An emotional Siti Aisyah left court Monday morning and was expected to leave for her home country soon after, officials said. The court session adjourned not long after, as lawyers for her co-defendant, Vietnamese Doan Thi Huong, said they would petition for her to be freed as well.
"I move to have the charges against Siti Aisyah withdrawn under section 254(1),” prosecutor Mohamad Iskandar Ahmad said in court early Monday, as the trial resumed more than two years after Kim Jong Nam was assassinated on Feb. 13, 2017.
Prosecutors did not state why they were dropping the charges, Aisyah’s defense attorney Gooi Soon Seng told reporters.
But in a letter shown to reporters on Monday, Malaysian Attorney General Tommy Thomas informed a senior Indonesian official of the upcoming acquittal and release, and said his decision in the matter was “taking into account the good relations between our respective countries.”
Aisyah cried and waved as she was escorted by two of her defense counsels out of the Shah Alam High Court. Indonesian officials said they would rush to complete her paperwork to enable her to return to Indonesia immediately.
“We will try to settle everything by today," Indonesian Foreign Ministry spokesman Lalu Mohamad Iqbal told BenarNews. Asked whether she would return home the same day, he said: "It is possible.
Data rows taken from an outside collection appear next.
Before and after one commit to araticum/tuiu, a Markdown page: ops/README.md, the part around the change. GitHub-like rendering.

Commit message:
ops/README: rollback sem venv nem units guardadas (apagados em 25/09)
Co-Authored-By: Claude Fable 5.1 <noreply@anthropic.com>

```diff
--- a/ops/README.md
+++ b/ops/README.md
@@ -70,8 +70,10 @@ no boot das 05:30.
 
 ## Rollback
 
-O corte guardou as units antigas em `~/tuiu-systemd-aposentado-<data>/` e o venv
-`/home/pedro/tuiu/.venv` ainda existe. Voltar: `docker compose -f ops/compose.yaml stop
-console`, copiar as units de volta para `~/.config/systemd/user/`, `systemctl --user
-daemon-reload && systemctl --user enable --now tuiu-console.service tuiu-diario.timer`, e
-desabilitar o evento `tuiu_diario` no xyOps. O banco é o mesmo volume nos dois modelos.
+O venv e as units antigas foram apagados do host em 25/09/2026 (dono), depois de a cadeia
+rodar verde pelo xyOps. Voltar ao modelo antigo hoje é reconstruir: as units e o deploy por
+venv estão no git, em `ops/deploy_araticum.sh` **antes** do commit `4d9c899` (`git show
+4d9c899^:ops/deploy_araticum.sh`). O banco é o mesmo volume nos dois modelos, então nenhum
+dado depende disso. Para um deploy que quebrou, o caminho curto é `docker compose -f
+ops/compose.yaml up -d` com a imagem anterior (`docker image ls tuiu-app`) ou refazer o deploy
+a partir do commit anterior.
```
If we settle everything by the end of the day, she will fly home today."
“I am shocked and I hope to be freed too,” a tearful Doan said through a translator during a court recess. She had been scheduled to take the witness stand as the defense phase of the trial got under way on Monday, but read only three sentences before her lawyers halted the testimony.
“On behalf of Doan, we will ask for the [attorney general] to review the case for the charge to be withdrawn on the same grounds as Siti Aisyah. We will make the application today,” lawyer Hisyam Teh Poh Teik said.
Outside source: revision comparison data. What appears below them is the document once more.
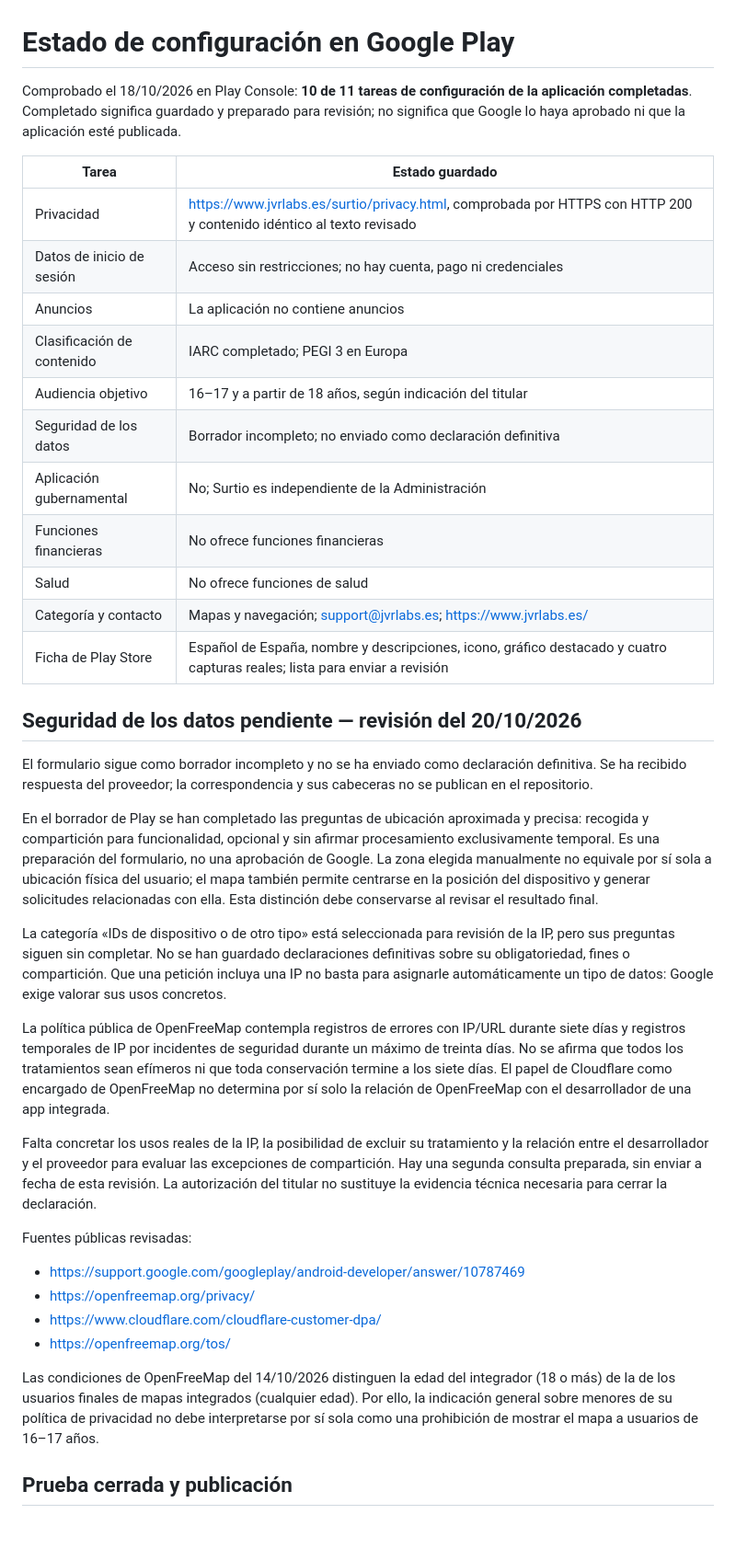
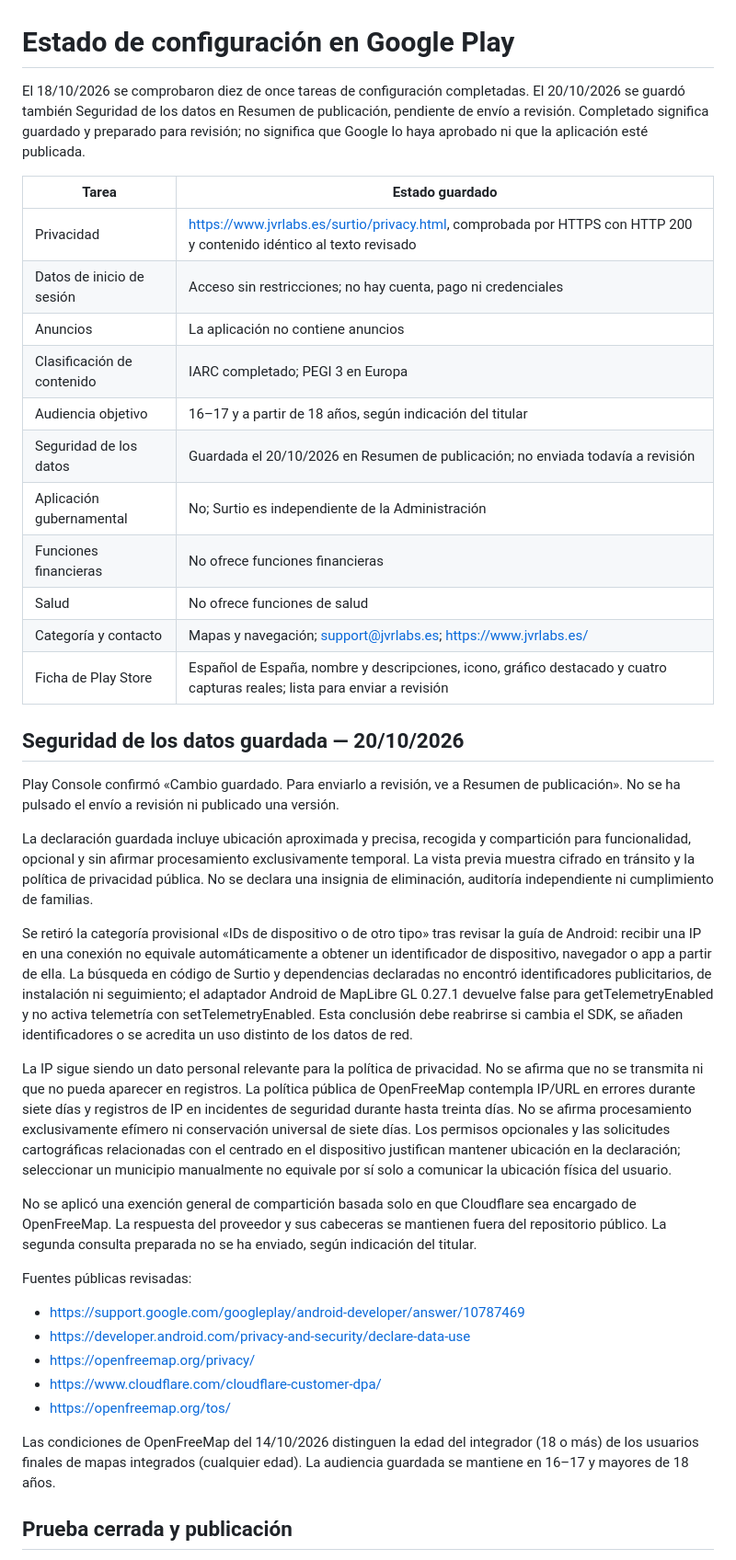
Before and after one commit to jvr-19/surtio, a Markdown page: docs/google-play-progress.md, the part around the change. Shown at 92% size. Rendered like a GitHub page; blank space fills up the shorter version.

```diff
--- a/docs/google-play-progress.md
+++ b/docs/google-play-progress.md
@@ -1,6 +1,6 @@
 # Estado de configuración en Google Play
 
-Comprobado el 18/10/2026 en Play Console: **10 de 11 tareas de configuración de la aplicación completadas**. Completado significa guardado y preparado para revisión; no significa que Google lo haya aprobado ni que la aplicación esté publicada.
+El 18/10/2026 se comprobaron diez de once tareas de configuración completadas. El 20/10/2026 se guardó también Seguridad de los datos en Resumen de publicación, pendiente de envío a revisión. Completado significa guardado y preparado para revisión; no significa que Google lo haya aprobado ni que la aplicación esté publicada.
 
 | Tarea | Estado guardado |
 | --- | --- |
@@ -9,32 +9,33 @@ Comprobado el 18/10/2026 en Play Console: **10 de 11 tareas de configuración de
 | Anuncios | La aplicación no contiene anuncios |
 | Clasificación de contenido | IARC completado; PEGI 3 en Europa |
 | Audiencia objetivo | 16–17 y a partir de 18 años, según indicación del titular |
-| Seguridad de los datos | Borrador incompleto; no enviado como declaración definitiva |
+| Seguridad de los datos | Guardada el 20/10/2026 en Resumen de publicación; no enviada todavía a revisión |
 | Aplicación gubernamental | No; Surtio es independiente de la Administración |
 | Funciones financieras | No ofrece funciones financieras |
 | Salud | No ofrece funciones de salud |
 | Categoría y contacto | Mapas y navegación; support@jvrlabs.es; https://www.jvrlabs.es/ |
 | Ficha de Play Store | Español de España, nombre y descripciones, icono, gráfico destacado y cuatro capturas reales; lista para enviar a revisión |
 
-## Seguridad de los datos pendiente — revisión del 20/10/2026
+## Seguridad de los datos guardada — 20/10/2026
 
-El formulario sigue como borrador incompleto y no se ha enviado como declaración definitiva. Se ha recibido respuesta del proveedor; la correspondencia y sus cabeceras no se publican en el repositorio.
+Play Console confirmó «Cambio guardado. Para enviarlo a revisión, ve a Resumen de publicación». No se ha pulsado el envío a revisión ni publicado una versión.
 
-En el borrador de Play se han completado las preguntas de ubicación aproximada y precisa: recogida y compartición para funcionalidad, opcional y sin afirmar procesamiento exclusivamente temporal. Es una preparación del formulario, no una aprobación de Google. La zona elegida manualmente no equivale por sí sola a ubicación física del usuario; el mapa también permite centrarse en la posición del dispositivo y generar solicitudes relacionadas con ella. Esta distinción debe conservarse al revisar el resultado final.
+La declaración guardada incluye ubicación aproximada y precisa, recogida y compartición para funcionalidad, opcional y sin afirmar procesamiento exclusivamente temporal. La vista previa muestra cifrado en tránsito y la política de privacidad pública. No se declara una insignia de eliminación, auditoría independiente ni cumplimiento de familias.
 
-La categoría «IDs de dispositivo o de otro tipo» está seleccionada para revisión de la IP, pero sus preguntas siguen sin completar. No se han guardado declaraciones definitivas sobre su obligatoriedad, fines o compartición. Que una petición incluya una IP no basta para asignarle automáticamente un tipo de datos: Google exige valorar sus usos concretos.
+Se retiró la categoría provisional «IDs de dispositivo o de otro tipo» tras revisar la guía de Android: recibir una IP en una conexión no equivale automáticamente a obtener un identificador de dispositivo, navegador o app a partir de ella. La búsqueda en código de Surtio y dependencias declaradas no encontró identificadores publicitarios, de instalación ni seguimiento; el adaptador Android de MapLibre GL 0.27.1 devuelve false para getTelemetryEnabled y no activa telemetría con setTelemetryEnabled. Esta conclusión debe reabrirse si cambia el SDK, se añaden identificadores o se acredita un uso distinto de los datos de red.
 
-La política pública de OpenFreeMap contempla registros de errores con IP/URL durante siete días y registros temporales de IP por incidentes de seguridad durante un máximo de treinta días. No se afirma que todos los tratamientos sean efímeros ni que toda conservación termine a los siete días. El papel de Cloudflare como encargado de OpenFreeMap no determina por sí solo la relación de OpenFreeMap con el desarrollador de una app integrada.
+La IP sigue siendo un dato personal relevante para la política de privacidad. No se afirma que no se transmita ni que no pueda aparecer en registros. La política pública de OpenFreeMap contempla IP/URL en errores durante siete días y registros de IP en incidentes de seguridad durante hasta treinta días. No se afirma procesamiento exclusivamente efímero ni conservación universal de siete días. Los permisos opcionales y las solicitudes cartográficas relacionadas con el centrado en el dispositivo justifican mantener ubicación en la declaración; seleccionar un municipio manualmente no equivale por sí solo a comunicar la ubicación física del usuario.
 
-Falta concretar los usos reales de la IP, la posibilidad de excluir su tratamiento y la relación entre el desarrollador y el proveedor para evaluar las excepciones de compartición. Hay una segunda consulta preparada, sin enviar a fecha de esta revisión. La autorización del titular no sustituye la evidencia técnica necesaria para cerrar la declaración.
+No se aplicó una exención general de compartición basada solo en que Cloudflare sea encargado de OpenFreeMap. La respuesta del proveedor y sus cabeceras se mantienen fuera del repositorio público. La segunda consulta preparada no se ha enviado, según indicación del titular.
 
 Fuentes públicas revisadas:
 - https://support.google.com/googleplay/android-developer/answer/10787469
+- https://developer.android.com/privacy-and-security/declare-data-use
 - https://openfreemap.org/privacy/
 - https://www.cloudflare.com/cloudflare-customer-dpa/
 - https://openfreemap.org/tos/
 
-Las condiciones de OpenFreeMap del 14/10/2026 distinguen la edad del integrador (18 o más) de la de los usuarios finales de mapas integrados (cualquier edad). Por ello, la indicación general sobre menores de su política de privacidad no debe interpretarse por sí sola como una prohibición de mostrar el mapa a usuarios de 16–17 años.
+Las condiciones de OpenFreeMap del 14/10/2026 distinguen la edad del integrador (18 o más) de los usuarios finales de mapas integrados (cualquier edad). La audiencia guardada se mantiene en 16–17 y mayores de 18 años.
 
 ## Prueba cerrada y publicación
 
```
Also changed, not shown: docs/compliance-review.md (+4 -0 lines).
“We were surprised by Siti Aisyah's decision. We were not informed of it earlier on,” he told reporters.
“Doan is not in a state to testify. She is traumatized. She broke down and cried,” he said, adding: “This decision is unfair. There is no equality and justice before the law. If Siti Aisyah is acquitted, so should Doan.”
Judge Azmi Ariffin said he was “reluctant” to grant the petition on Doan’s behalf. He said the trial would resume at 10 a.m. Thursday if the Attorney General’s Chamber rejected the application.
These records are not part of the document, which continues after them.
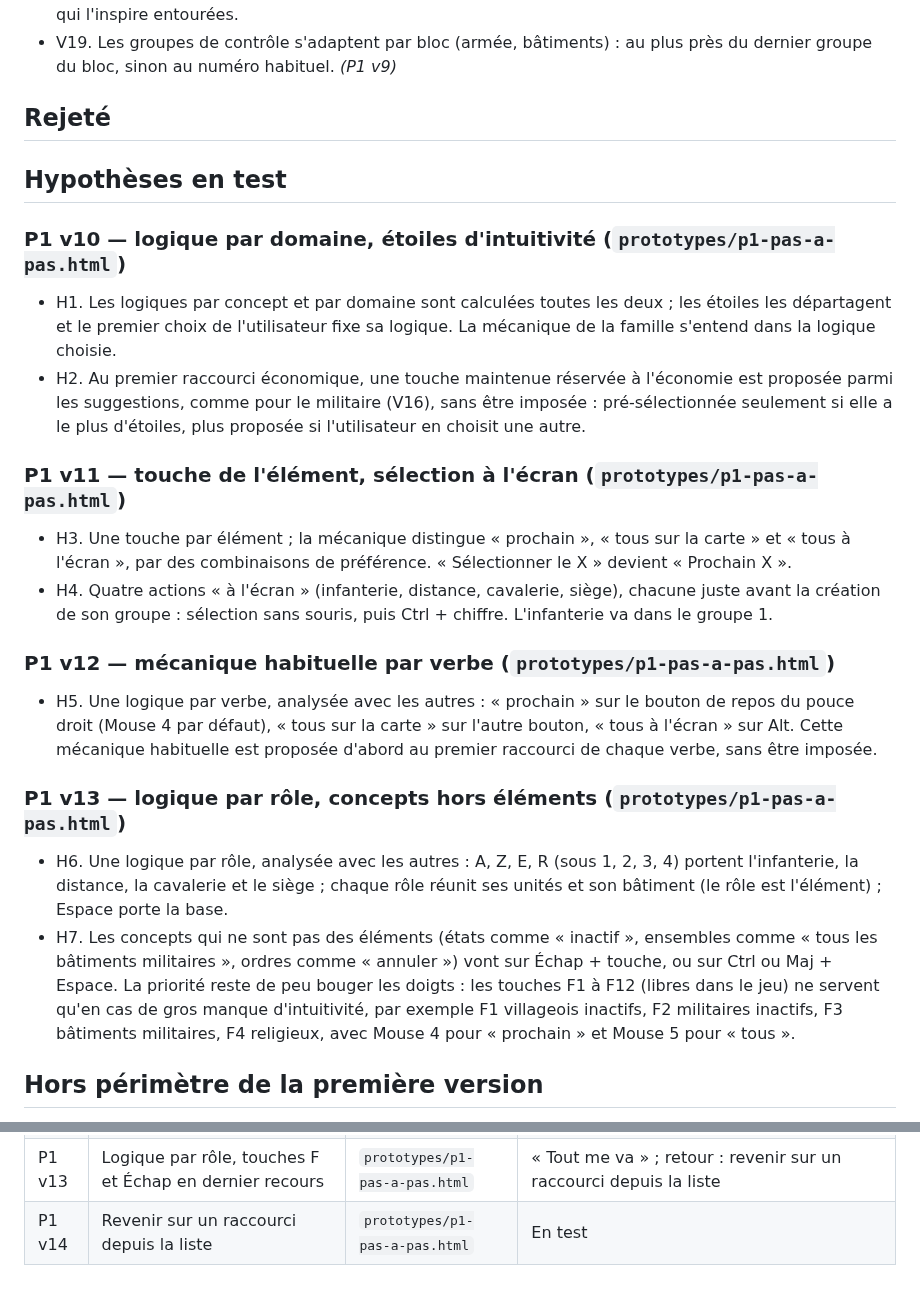
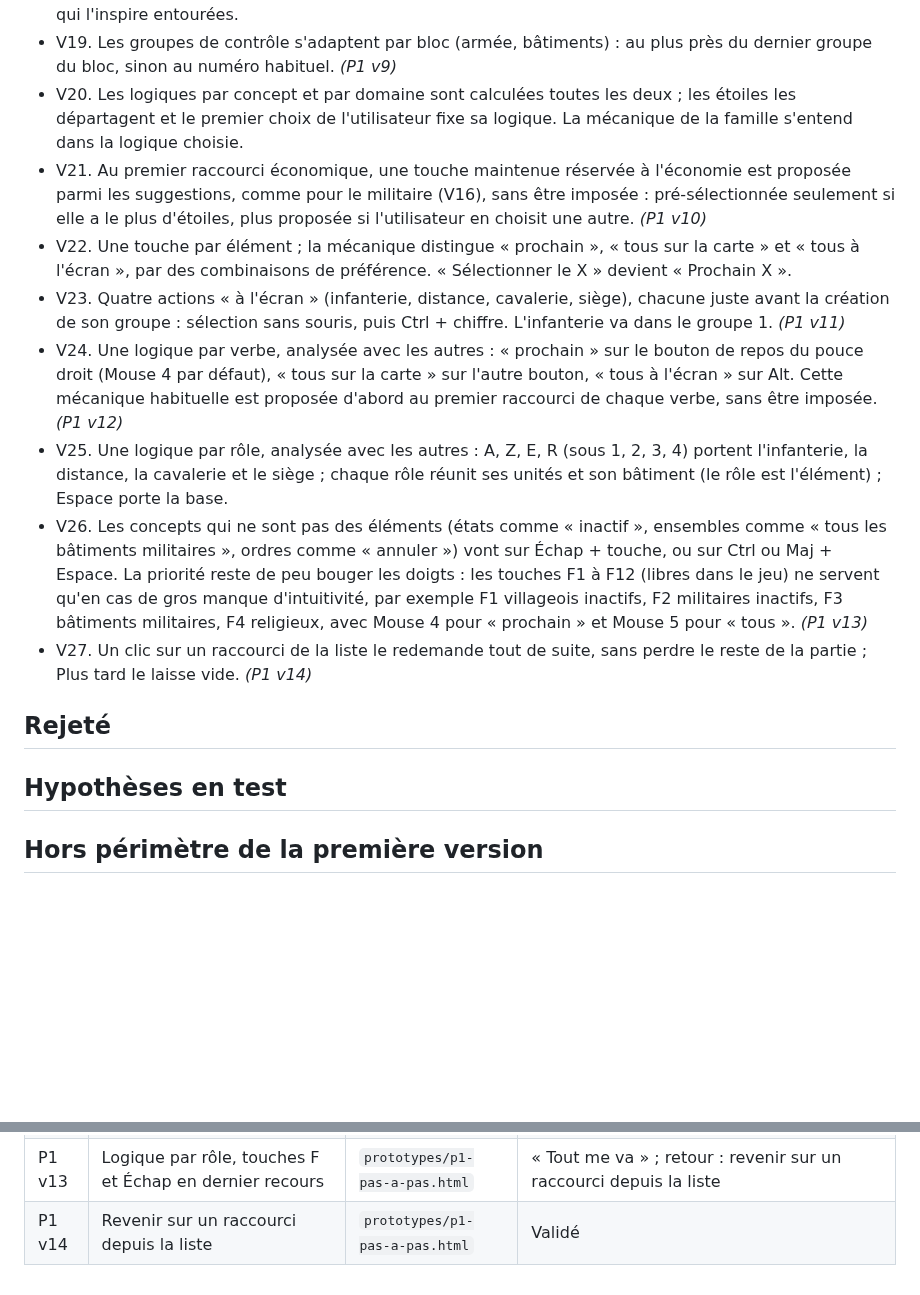
Before and after one commit to DorianLsl/Wolokeys, a Markdown page: CAHIER_DES_CHARGES.md, 2 parts joined by grey strips. GitHub-like rendering; blank space fills up the shorter version.

Commit message:
docs(cahier): P1 v10 a v14 valides, H1 a H7 et H8 deviennent V20 a V27
Co-Authored-By: Claude Opus 5.5 <noreply@anthropic.com>
Claude-Session: https://claude.ai/code/session_011PJvmFe3miGJfpovM6SrZE

```diff
--- a/CAHIER_DES_CHARGES.md
+++ b/CAHIER_DES_CHARGES.md
@@ -86,35 +86,32 @@ quittent leur touche de référence.
 - V19. Les groupes de contrôle s'adaptent par bloc (armée, bâtiments) : au
   plus près du dernier groupe du bloc, sinon au numéro habituel.
   *(P1 v9)*
-## Rejeté
-## Hypothèses en test
-### P1 v10 — logique par domaine, étoiles d'intuitivité (`prototypes/p1-pas-a-pas.html`)
-- H1. Les logiques par concept et par domaine sont calculées toutes les deux ;
+- V20. Les logiques par concept et par domaine sont calculées toutes les deux ;
   les étoiles les départagent et le premier choix de l'utilisateur fixe sa
   logique. La mécanique de la famille s'entend dans la logique choisie.
-- H2. Au premier raccourci économique, une touche maintenue réservée à
+- V21. Au premier raccourci économique, une touche maintenue réservée à
   l'économie est proposée parmi les suggestions, comme pour le militaire
   (V16), sans être imposée : pré-sélectionnée seulement si elle a le plus
   d'étoiles, plus proposée si l'utilisateur en choisit une autre.
-### P1 v11 — touche de l'élément, sélection à l'écran (`prototypes/p1-pas-a-pas.html`)
-- H3. Une touche par élément ; la mécanique distingue « prochain »,
+  *(P1 v10)*
+- V22. Une touche par élément ; la mécanique distingue « prochain »,
   « tous sur la carte » et « tous à l'écran », par des combinaisons de
   préférence. « Sélectionner le X » devient « Prochain X ».
-- H4. Quatre actions « à l'écran » (infanterie, distance, cavalerie, siège),
+- V23. Quatre actions « à l'écran » (infanterie, distance, cavalerie, siège),
   chacune juste avant la création de son groupe : sélection sans souris,
   puis Ctrl + chiffre. L'infanterie va dans le groupe 1.
-### P1 v12 — mécanique habituelle par verbe (`prototypes/p1-pas-a-pas.html`)
-- H5. Une logique par verbe, analysée avec les autres : « prochain » sur le
+  *(P1 v11)*
+- V24. Une logique par verbe, analysée avec les autres : « prochain » sur le
   bouton de repos du pouce droit (Mouse 4 par défaut), « tous sur la carte »
   sur l'autre bouton, « tous à l'écran » sur Alt. Cette mécanique habituelle
   est proposée d'abord au premier raccourci de chaque verbe, sans être
   imposée.
-### P1 v13 — logique par rôle, concepts hors éléments (`prototypes/p1-pas-a-pas.html`)
-- H6. Une logique par rôle, analysée avec les autres : A, Z, E, R (sous 1,
+  *(P1 v12)*
+- V25. Une logique par rôle, analysée avec les autres : A, Z, E, R (sous 1,
   2, 3, 4) portent l'infanterie, la distance, la cavalerie et le siège ;
   chaque rôle réunit ses unités et son bâtiment (le rôle est l'élément) ;
   Espace porte la base.
-- H7. Les concepts qui ne sont pas des éléments (états comme « inactif »,
+- V26. Les concepts qui ne sont pas des éléments (états comme « inactif »,
   ensembles comme « tous les bâtiments militaires », ordres comme
   « annuler ») vont sur Échap + touche, ou sur Ctrl ou Maj + Espace. La
   priorité reste de peu bouger les doigts : les touches F1 à F12 (libres
@@ -122,6 +119,12 @@ quittent leur touche de référence.
   exemple F1 villageois inactifs, F2 militaires inactifs, F3 bâtiments
   militaires, F4 religieux, avec Mouse 4 pour « prochain » et Mouse 5 pour
   « tous ».
+  *(P1 v13)*
+- V27. Un clic sur un raccourci de la liste le redemande tout de suite, sans
+  perdre le reste de la partie ; Plus tard le laisse vide.
+  *(P1 v14)*
+## Rejeté
+## Hypothèses en test
 ## Hors périmètre de la première version
 - Quitter le mode grille (changer un raccourci fixé par la grille du jeu).
 - Les téléphones.
@@ -146,4 +149,4 @@ quittent leur touche de référence.
 | P1 v11 | Touche de l'élément, sélection à l'écran | `prototypes/p1-pas-a-pas.html` | Retours : concepts d'Alt, Mouse 4 et Mouse 5, Échap, armée à l'écran |
 | P1 v12 | Mécanique habituelle par verbe | `prototypes/p1-pas-a-pas.html` | Retours : logique par rôle, touches F |
 | P1 v13 | Logique par rôle, touches F et Échap en dernier recours | `prototypes/p1-pas-a-pas.html` | « Tout me va » ; retour : revenir sur un raccourci depuis la liste |
-| P1 v14 | Revenir sur un raccourci depuis la liste | `prototypes/p1-pas-a-pas.html` | En test |
+| P1 v14 | Revenir sur un raccourci depuis la liste | `prototypes/p1-pas-a-pas.html` | Validé |
```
He granted Aisyah a discharge not amounting to acquittal, meaning she could be charged again later if there is new evidence in the case.
In a statement issued at midday Monday, the Indonesian Embassy in Kuala Lumpur described Aisyah’s release as the culmination of a long diplomatic effort directed by President Joko Widodo, who is aiming to win a second term in office in April elections.
“In keeping with the president's instructions, this issue has been raised in every bilateral Indonesian-Malaysia meeting, at the level of the president, vice president and regular foreign minister meetings,” the statement said.
Aisyah, a divorced mother-of-one who worked at a hotel spa before her arrest, was to fly home Monday aboard a private jet owned by Indonesia’s ambassador to Malaysia, Rusdi Kirana, her lawyer said following a press conference at the Indonesian Embassy on Monday afternoon.
“I am very happy for finally being freed. I have never thought that today will be the day that I’m released,” Aisyah told reporters at the event.
“The thing I would do when I step in Indonesia is that I would like to see my family and parents.”
Earlier Monday, Gooi speculated that the prosecution had withdrawn charges because it ultimately could not prove them.
“There was no direct evidence that she applied anything on Kim Jong Nam. No evidence. The CCTV did not show that she did the act to the effect that she applied anything on the face of Kim Jong Nam. What was purely found was traces of the degrading product of VX,” he said, referring to traces of the banned chemical weapon found on Siti Aisyah’s clothes.
Aisyah and Doan were accused of using VX nerve agent to kill Kim Jong Nam as he checked in for a flight at Kuala Lumpur International Airport 2.
Prosecutors said the pair approached Kim and smeared a colorless and odorless substance across his face. He died about 20 minutes later. The two young women were arrested within days.
Both pleaded not guilty, with their lawyers arguing that they were misled into thinking they were taking part in a prank for a Japanese comedy show on YouTube.
But prosecutors argued that the two Southeast Asian women, along with four North Korean suspects at large, took part in a premeditated attack and practiced for it in advance